Characterising developmental mutations in Arabidopsis thaliana

Downs J and Jones B

The University of Sydney.

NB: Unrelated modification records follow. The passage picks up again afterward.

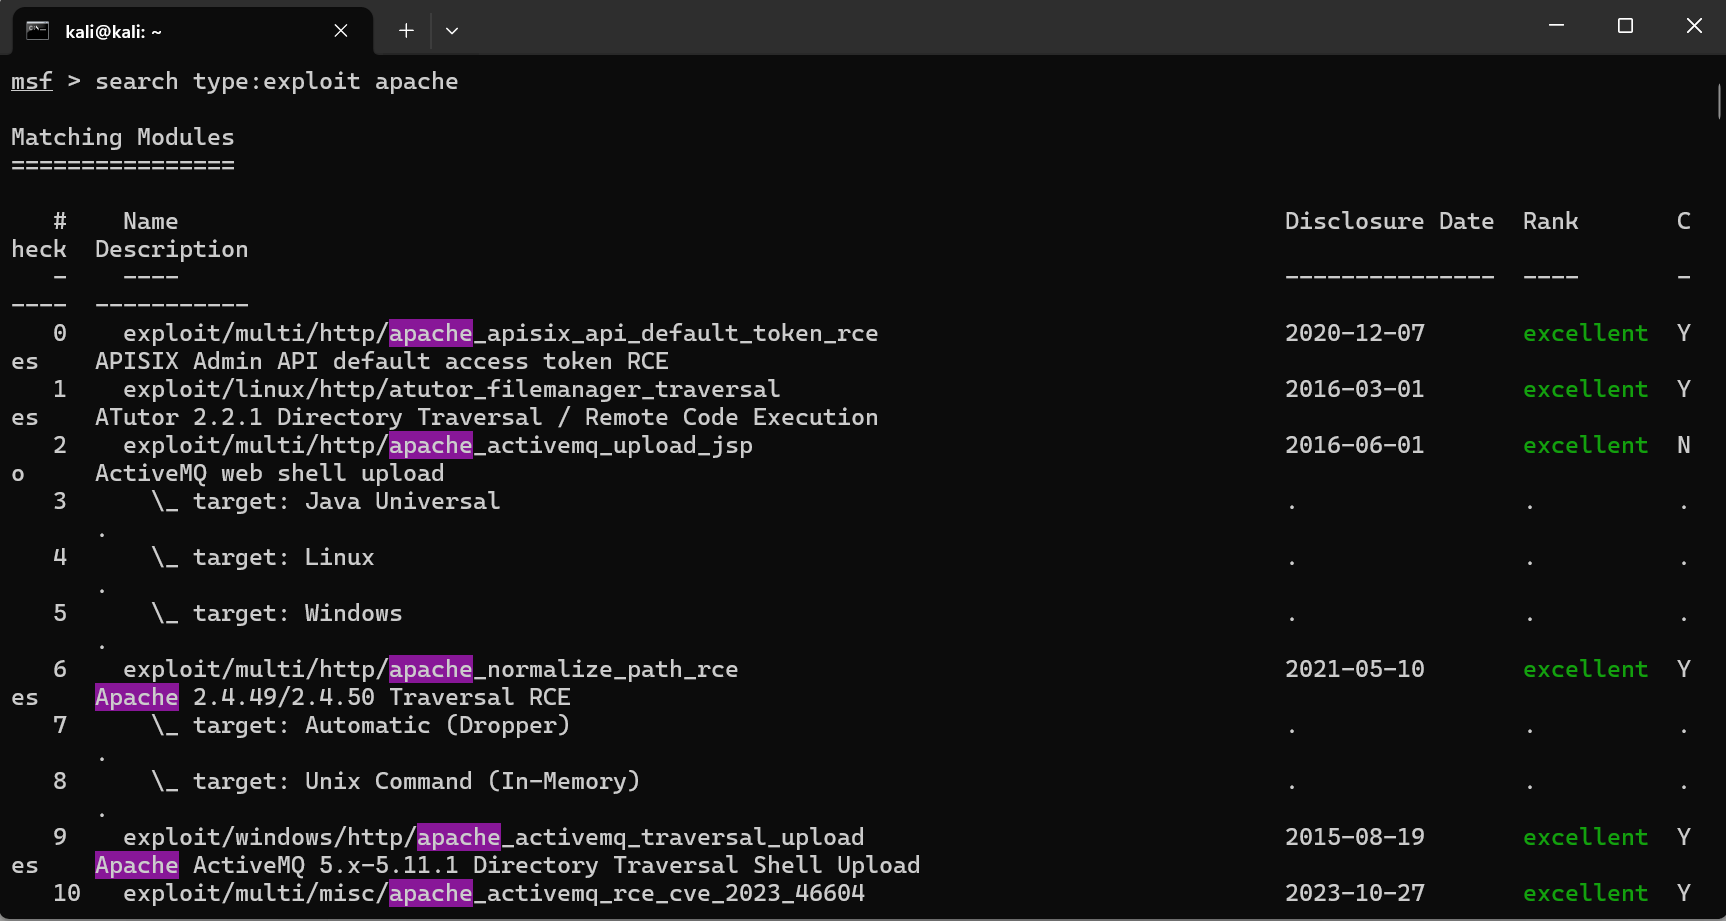
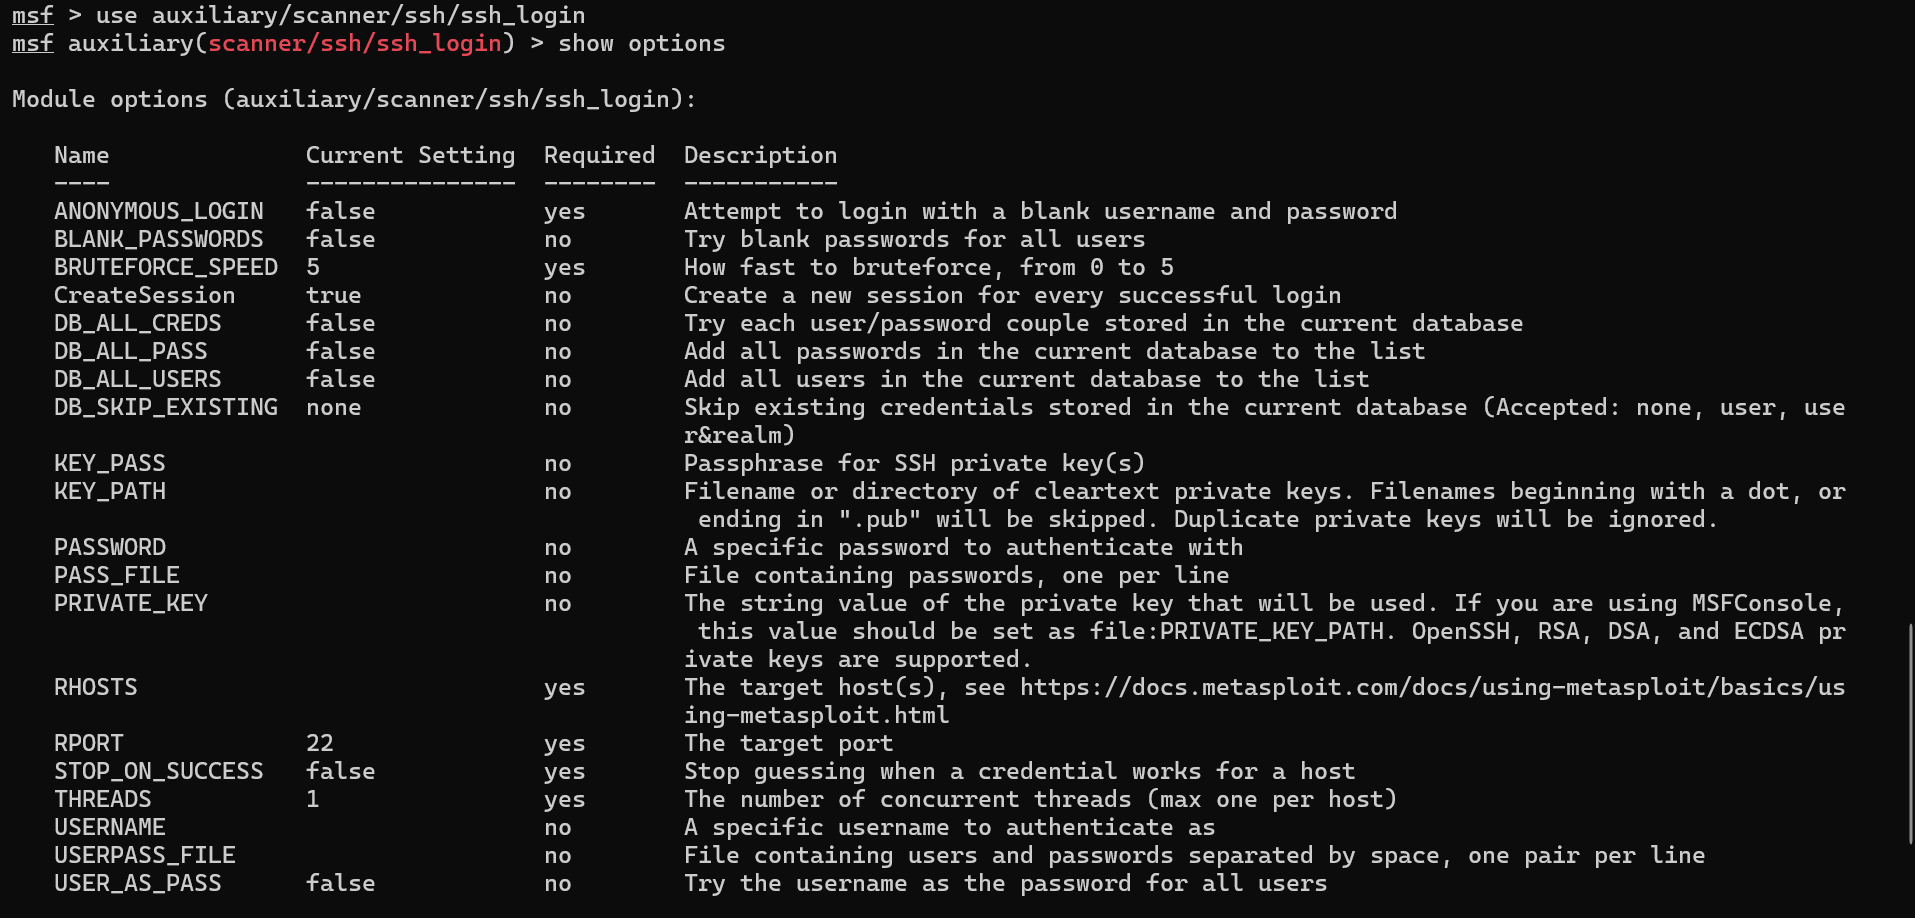
part-1-openssh-enumeration.md

diff --git a/OWASPBWA Exploitation Report 3f461cf666d280e0a878e18084a024bb.md b/OWASPBWA Exploitation Report 3f461cf666d280e0a878e18084a024bb.md
@@ -1,0 +1,118 @@
+# OWASPBWA Exploitation Report.
+
+⚠ **Disclaimer:** This content is published strictly for educational and learning purposes. All commands and techniques demonstrated should only be executed in environments you own or have explicit authorization to test, and within controlled lab conditions. Unauthorized testing of systems, networks, or applications is prohibited. Always obtain the necessary permission and comply with applicable laws and security policies.
+
+**Hands-On Penetration Testing Lab: OpenSSH Enumeration & Security Assessment — Part 1**
+
+As part of my weekend ethical hacking practice, I worked through the initial stages of assessing an intentionally vulnerable lab environment using Kali Linux.
+
+The goal was to follow a structured penetration testing workflow: identify exposed services, examine SSH security configurations, investigate potential vulnerabilities, and validate whether any findings could be reproduced.
+
+### 🔎 1. Service Discovery
+
+I began with an Nmap service and version scan to identify exposed ports and determine which services were running.
+
+```
+nmap -sV -sS -T4 <target ip>
+```
+
+The scan identified SSH running on port 22, alongside several other services that will be assessed in subsequent stages.
+
+![redacted_image_01.png](redacted_image_01.png)
+
+### 🔎 2. SSH Configuration Enumeration
+
+Next, I examined the SSH server's supported authentication methods, key exchange algorithms, host key types, encryption ciphers, and message authentication codes.
+
+```
+nmap -p 22 -sV --script ssh2-enum-algos,ssh-auth-methods <target ip>
+```
+
+The results revealed support for several legacy cryptographic algorithms, including older key exchange methods, CBC-mode ciphers, and outdated MAC algorithms.
+
+**Key lesson:** Identifying weak cryptographic configurations is an important security observation, but it does not automatically prove that an attacker can compromise the server.
+
+![redacted_image_02.png](redacted_image_02.png)
+
+Check for weak SSH configuration.
+
+![redacted_image_03.png](redacted_image_03.png)
+
+### 🔎 3. Vulnerability Investigation
+
+I used Nmap's safe vulnerability-related scripts to check for potential SSH issues:
+
+```
+nmap -p 22 --script "vuln and safe" <target ip>
+```
+
+The scan did not report an SSH vulnerability. However, a negative result does not guarantee that the service is secure; automated checks have limitations.
+
+I also reviewed locally available exploit references using SearchSploit:
+
+```
+searchsploit openssh 5.3
+```
+
+This identified references to historical OpenSSH vulnerabilities, including a username-enumeration issue associated with CVE-2018-15473.
+
+An important part of this stage was understanding that a version banner alone is insufficient to confirm exploitability. Operating system vendors may backport security fixes without changing the displayed upstream version.
+
+![redacted_image_04.png](redacted_image_04.png)
+
+Identify a practical exploitation path 
+
+![image.png](image.png)
+
+### 🔎 4. Username Enumeration
+
+I then used Metasploit's SSH username-enumeration auxiliary module to investigate whether the server's responses could distinguish valid usernames from invalid ones.
+
+The module returned several candidate usernames. These results required cautious interpretation because enumeration can produce false positives, and a valid system account is not necessarily an account that can log in through SSH.
+
+![image.png](image%201.png)
+
+Found it!! so use auxiliary/scanner ..show options to see what to set.
+
+Configure the lab target.
+
+### 🔎 5. Authentication Validation
+
+Finally, I used Metasploit's SSH login scanner to test a small, predefined set of username and password combinations within the authorized lab.
+
+The attempts did not produce a successful authentication.
+
+This established that none of the tested combinations worked. It did not establish that every account was inaccessible or that the SSH service was secure.
+
+![redacted_image_07.png](redacted_image_07.png)
+
+Run the test. - Boom! Found valid usernames!
+
+![redacted_image_11.png](redacted_image_11.png)
+
+On to login.
+
+![image.png](image%202.png)
+
+Billy - It is getting juicyy!
+
+![redacted_image_09.png](redacted_image_09.png)
+
+Well, well, I tried different combinations but nothing worked! Maybe I should enrich my dictionary/wordlists. 
+
+![redacted_image_10.png](redacted_image_10.png)
+
+Kids! Let me sleep, it is getting late - We try again tomorrow. 
+
+### 💡 Key Takeaways
+
+- A structured assessment starts with discovery before exploitation.
+- Service versions and banners provide leads, not definitive proof of vulnerability.
+- Legacy cryptographic algorithms should be evaluated against organizational security standards.
+- Enumeration results must be validated before being reported as confirmed findings.
+- Failed login attempts are evidence about the combinations tested—not proof that a service is secure.
+- Good penetration testing documents both successful and unsuccessful validation steps.
+
+**Next Part:** I’ll move to the Apache HTTP service, identify the web technologies and applications exposed by the lab, and begin assessing potential web application vulnerabilities.
+
+#CyberSecurity #EthicalHacking #PenetrationTesting #KaliLinux #Metasploit #OpenSSH #InfoSec #ContinuousLearning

Arabidopsis thaliana is a small, flowering eudicot. This unassuming plant is ideal for genetic research due its small genome and relatively rapid life cycle. These traits make A. thaliana one of the most well-studied plants and yet there is still much that can be gleaned from this plant in terms of understanding general plant function. Reproduction is one of the most important parts of plant life. Understanding how plant reproduction works on a molecular genetic scale can potentially lead to improved crop yields. In this study, two separate mutations were studied in T-DNA insertional mutants. The mutations are associated with fertilisation and embryogenesis, respectively. The mutations and their phenotypes are being characterised to improve the understanding of plant reproductive processes. Embryo termination occurs in 25% of seeds in plants hemizygous for the embryogenesis mutation. The seeds can be distinguished early in development as they appear white, as opposed to the other (75%) green seeds in the siliques. The embryogenesis mutation appears to be monogenic, recessive and homozygous lethal. Embryos within the white seeds are halted at early stages of development and bear aberrant cell division. This causal mutation is being located by whole-genome re-sequencing using an Illumina platform. The second reproductive mutation in this study, the fertilisation mutation was first observed in an arf1 homozygous arf2 heterozygous mutant line. In this line, progeny from self-crossing had a non-Mendelian ratio of genotypes. Novel techniques and confocal microscopy are currently in development to observe the movement of fluorescently labelled pollen tubes within the styles of the flowers. This will help to determine if the phenotype is due to pollen growth, parental influence or aberrant embryogenesis creating the biases in the genotypes. Ultimately, characterising these mutations will help improve knowledge of plant reproductive biology.